*** Opening of Task material ***

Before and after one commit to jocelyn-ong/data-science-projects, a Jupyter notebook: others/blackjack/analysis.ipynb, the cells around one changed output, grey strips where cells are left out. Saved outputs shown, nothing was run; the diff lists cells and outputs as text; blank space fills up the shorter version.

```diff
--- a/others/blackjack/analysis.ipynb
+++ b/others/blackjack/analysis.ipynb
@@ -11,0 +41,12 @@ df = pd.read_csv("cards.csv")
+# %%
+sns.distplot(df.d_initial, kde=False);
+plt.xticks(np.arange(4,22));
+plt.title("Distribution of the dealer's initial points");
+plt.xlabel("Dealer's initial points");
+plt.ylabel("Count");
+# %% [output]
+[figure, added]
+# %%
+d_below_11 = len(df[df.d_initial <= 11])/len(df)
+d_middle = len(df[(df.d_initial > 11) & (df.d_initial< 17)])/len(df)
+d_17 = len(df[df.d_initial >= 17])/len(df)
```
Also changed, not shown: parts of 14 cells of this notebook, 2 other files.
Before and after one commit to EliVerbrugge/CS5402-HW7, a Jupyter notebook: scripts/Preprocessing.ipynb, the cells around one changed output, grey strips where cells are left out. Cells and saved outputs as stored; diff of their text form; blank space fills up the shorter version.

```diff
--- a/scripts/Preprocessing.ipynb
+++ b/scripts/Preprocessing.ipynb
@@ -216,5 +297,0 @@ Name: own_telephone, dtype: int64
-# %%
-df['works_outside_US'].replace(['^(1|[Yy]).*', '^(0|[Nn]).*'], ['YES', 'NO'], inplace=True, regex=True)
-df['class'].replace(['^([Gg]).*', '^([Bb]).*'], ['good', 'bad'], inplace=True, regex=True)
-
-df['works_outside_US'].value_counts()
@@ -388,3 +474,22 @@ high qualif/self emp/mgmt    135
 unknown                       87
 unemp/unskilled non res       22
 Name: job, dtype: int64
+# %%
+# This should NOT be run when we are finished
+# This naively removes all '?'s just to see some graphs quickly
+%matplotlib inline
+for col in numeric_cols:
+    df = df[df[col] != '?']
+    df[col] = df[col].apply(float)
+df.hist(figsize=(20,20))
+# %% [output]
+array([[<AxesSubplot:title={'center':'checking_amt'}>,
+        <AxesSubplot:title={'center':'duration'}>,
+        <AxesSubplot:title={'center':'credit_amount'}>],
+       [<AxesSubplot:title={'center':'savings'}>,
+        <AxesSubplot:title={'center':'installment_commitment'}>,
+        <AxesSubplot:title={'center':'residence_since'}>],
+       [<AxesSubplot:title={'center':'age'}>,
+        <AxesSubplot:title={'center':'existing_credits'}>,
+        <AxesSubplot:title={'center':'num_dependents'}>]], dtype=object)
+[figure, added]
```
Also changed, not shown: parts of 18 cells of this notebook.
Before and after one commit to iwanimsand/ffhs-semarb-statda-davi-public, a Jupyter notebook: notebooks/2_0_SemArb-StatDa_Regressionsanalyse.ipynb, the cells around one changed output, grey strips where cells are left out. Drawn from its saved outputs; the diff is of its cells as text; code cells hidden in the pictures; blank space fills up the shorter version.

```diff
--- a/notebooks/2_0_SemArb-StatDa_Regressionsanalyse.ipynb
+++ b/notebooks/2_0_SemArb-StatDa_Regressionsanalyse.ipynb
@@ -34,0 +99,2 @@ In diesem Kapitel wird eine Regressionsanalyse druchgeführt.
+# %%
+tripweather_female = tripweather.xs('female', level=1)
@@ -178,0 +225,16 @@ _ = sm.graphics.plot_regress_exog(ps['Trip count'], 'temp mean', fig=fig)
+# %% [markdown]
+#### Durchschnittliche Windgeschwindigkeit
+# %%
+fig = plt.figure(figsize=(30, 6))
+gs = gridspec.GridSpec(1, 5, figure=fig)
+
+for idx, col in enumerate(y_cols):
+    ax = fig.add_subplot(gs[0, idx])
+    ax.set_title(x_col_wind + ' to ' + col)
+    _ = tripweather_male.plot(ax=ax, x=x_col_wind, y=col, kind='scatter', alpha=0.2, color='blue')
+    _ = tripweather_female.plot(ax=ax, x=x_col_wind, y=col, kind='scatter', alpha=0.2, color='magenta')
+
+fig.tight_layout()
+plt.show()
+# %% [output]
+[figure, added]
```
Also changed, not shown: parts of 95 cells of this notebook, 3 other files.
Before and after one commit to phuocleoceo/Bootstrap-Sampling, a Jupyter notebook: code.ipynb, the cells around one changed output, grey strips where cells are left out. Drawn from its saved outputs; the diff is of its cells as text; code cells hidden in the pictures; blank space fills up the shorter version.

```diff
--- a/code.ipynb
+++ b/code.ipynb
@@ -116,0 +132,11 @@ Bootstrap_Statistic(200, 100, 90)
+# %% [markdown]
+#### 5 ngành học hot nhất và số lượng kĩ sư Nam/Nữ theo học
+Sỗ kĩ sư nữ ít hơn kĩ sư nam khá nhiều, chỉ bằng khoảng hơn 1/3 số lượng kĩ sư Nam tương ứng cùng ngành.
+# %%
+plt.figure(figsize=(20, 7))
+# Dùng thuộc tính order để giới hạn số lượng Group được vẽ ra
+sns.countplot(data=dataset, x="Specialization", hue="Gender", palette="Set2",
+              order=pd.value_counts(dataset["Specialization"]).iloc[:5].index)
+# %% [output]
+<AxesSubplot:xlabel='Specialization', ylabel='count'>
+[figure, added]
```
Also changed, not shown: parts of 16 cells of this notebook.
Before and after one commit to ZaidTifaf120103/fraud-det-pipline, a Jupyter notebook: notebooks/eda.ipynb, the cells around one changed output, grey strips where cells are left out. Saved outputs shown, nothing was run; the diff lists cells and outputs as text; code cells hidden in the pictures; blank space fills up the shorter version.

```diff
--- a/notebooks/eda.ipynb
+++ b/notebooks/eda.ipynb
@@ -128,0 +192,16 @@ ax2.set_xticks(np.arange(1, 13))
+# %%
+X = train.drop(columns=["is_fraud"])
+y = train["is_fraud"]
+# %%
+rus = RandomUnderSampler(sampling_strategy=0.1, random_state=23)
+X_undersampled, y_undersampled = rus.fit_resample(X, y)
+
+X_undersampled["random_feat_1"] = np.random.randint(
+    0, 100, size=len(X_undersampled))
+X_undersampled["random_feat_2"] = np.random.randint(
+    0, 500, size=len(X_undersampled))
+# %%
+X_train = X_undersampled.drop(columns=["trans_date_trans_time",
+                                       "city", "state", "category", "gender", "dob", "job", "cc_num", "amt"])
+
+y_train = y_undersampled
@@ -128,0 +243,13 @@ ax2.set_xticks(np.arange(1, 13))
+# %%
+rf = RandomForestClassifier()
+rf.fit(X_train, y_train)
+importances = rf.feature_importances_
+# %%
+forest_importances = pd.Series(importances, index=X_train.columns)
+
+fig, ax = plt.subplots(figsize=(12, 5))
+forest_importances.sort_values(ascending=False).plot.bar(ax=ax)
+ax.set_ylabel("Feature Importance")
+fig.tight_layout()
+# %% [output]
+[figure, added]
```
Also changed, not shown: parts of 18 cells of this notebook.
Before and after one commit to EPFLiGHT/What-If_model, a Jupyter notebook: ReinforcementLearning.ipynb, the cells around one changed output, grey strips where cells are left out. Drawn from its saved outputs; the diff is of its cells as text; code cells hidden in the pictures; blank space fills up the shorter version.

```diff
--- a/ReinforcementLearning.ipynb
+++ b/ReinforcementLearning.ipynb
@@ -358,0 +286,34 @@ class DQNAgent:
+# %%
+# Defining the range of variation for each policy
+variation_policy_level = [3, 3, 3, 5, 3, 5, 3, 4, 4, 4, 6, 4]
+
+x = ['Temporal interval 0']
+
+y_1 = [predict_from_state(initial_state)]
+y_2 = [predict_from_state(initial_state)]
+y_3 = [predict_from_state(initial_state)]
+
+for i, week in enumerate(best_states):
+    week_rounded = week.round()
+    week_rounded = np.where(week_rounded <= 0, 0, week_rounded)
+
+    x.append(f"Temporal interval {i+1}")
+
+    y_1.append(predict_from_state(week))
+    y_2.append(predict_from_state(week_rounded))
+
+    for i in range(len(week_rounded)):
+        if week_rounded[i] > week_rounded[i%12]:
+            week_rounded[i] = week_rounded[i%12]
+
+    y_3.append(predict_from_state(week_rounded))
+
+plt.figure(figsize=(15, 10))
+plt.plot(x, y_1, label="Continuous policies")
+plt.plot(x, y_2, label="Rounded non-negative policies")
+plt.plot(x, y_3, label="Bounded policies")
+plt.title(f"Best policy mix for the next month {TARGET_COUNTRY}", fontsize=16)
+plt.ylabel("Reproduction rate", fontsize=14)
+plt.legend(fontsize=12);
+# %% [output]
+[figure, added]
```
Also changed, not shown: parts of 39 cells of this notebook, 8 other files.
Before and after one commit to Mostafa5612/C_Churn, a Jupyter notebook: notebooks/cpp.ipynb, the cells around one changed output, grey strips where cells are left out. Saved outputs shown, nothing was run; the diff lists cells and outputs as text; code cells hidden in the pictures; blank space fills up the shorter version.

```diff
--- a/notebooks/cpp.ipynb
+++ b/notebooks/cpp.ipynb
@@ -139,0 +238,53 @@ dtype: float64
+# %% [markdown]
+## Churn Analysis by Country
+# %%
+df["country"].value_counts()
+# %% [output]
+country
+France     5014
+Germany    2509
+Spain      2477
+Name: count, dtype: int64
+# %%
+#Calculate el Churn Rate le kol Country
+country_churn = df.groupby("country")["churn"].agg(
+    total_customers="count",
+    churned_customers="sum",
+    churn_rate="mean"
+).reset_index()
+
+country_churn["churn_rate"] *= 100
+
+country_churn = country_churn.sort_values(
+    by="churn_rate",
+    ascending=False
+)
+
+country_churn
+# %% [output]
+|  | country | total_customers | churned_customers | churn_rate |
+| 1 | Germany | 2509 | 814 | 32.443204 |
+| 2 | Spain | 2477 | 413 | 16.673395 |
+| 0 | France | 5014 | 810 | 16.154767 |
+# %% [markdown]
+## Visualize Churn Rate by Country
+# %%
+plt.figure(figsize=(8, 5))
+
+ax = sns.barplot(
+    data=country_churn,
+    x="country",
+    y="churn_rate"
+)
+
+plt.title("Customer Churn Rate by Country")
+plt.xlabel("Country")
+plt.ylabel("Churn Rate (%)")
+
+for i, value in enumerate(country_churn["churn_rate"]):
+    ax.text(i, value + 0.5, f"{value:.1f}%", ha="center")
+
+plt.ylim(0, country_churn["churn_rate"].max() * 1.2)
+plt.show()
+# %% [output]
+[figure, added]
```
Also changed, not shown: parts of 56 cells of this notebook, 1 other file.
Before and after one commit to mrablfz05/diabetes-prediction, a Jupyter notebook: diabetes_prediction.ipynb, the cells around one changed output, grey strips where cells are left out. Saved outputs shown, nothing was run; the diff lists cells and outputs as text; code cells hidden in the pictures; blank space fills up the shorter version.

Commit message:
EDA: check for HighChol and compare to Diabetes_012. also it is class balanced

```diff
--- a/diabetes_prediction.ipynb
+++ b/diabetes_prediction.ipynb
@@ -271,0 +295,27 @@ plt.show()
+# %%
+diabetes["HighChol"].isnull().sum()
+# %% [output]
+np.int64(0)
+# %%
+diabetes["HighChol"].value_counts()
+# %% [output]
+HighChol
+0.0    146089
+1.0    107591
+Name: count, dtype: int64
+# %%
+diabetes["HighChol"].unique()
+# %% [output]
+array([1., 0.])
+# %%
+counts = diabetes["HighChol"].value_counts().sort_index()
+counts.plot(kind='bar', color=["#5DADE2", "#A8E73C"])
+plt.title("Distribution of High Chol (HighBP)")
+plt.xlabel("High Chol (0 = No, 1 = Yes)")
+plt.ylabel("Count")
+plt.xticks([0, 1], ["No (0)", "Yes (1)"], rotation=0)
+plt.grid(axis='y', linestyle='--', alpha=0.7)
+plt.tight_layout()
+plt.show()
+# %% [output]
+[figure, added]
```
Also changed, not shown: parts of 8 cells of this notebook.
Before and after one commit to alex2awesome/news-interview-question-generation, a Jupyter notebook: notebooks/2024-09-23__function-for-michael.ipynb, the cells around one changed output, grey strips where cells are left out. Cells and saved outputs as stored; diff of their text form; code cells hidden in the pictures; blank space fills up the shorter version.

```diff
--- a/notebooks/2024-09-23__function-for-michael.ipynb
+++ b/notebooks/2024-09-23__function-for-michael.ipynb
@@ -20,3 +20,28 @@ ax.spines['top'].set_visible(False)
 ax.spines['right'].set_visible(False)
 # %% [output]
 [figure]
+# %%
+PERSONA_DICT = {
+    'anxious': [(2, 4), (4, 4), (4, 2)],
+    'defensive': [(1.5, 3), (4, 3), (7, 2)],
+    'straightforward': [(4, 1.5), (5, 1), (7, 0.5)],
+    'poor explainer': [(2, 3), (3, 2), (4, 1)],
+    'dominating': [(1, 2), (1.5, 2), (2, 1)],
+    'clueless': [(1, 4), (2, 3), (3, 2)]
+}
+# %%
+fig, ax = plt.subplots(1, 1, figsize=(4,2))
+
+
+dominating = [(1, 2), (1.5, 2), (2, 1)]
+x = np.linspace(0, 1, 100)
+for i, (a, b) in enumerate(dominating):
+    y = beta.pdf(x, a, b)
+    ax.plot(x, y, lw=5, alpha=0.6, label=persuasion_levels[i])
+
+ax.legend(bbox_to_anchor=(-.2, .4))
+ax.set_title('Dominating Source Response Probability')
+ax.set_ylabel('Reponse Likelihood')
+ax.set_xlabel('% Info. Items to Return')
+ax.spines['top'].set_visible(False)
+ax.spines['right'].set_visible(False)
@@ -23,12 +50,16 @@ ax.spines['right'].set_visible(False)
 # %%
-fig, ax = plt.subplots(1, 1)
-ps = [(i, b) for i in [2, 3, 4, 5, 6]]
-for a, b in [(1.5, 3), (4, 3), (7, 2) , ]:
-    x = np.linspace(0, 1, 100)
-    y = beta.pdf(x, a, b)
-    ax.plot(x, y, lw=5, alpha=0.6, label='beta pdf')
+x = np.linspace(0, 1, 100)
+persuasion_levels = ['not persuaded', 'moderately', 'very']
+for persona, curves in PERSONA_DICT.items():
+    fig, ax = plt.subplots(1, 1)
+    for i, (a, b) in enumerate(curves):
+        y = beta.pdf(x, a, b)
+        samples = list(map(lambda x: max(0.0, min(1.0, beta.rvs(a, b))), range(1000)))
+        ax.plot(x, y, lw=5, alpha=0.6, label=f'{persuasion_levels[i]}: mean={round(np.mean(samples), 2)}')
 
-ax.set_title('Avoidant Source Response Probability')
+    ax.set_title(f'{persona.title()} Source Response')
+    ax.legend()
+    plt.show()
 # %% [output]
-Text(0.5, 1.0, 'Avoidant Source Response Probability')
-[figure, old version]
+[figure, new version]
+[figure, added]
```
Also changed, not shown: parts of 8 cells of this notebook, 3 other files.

*** Close of Task material ***

Your answer must be the number of lines above that contain the word "parts", stated alone.

## [Answer box]
9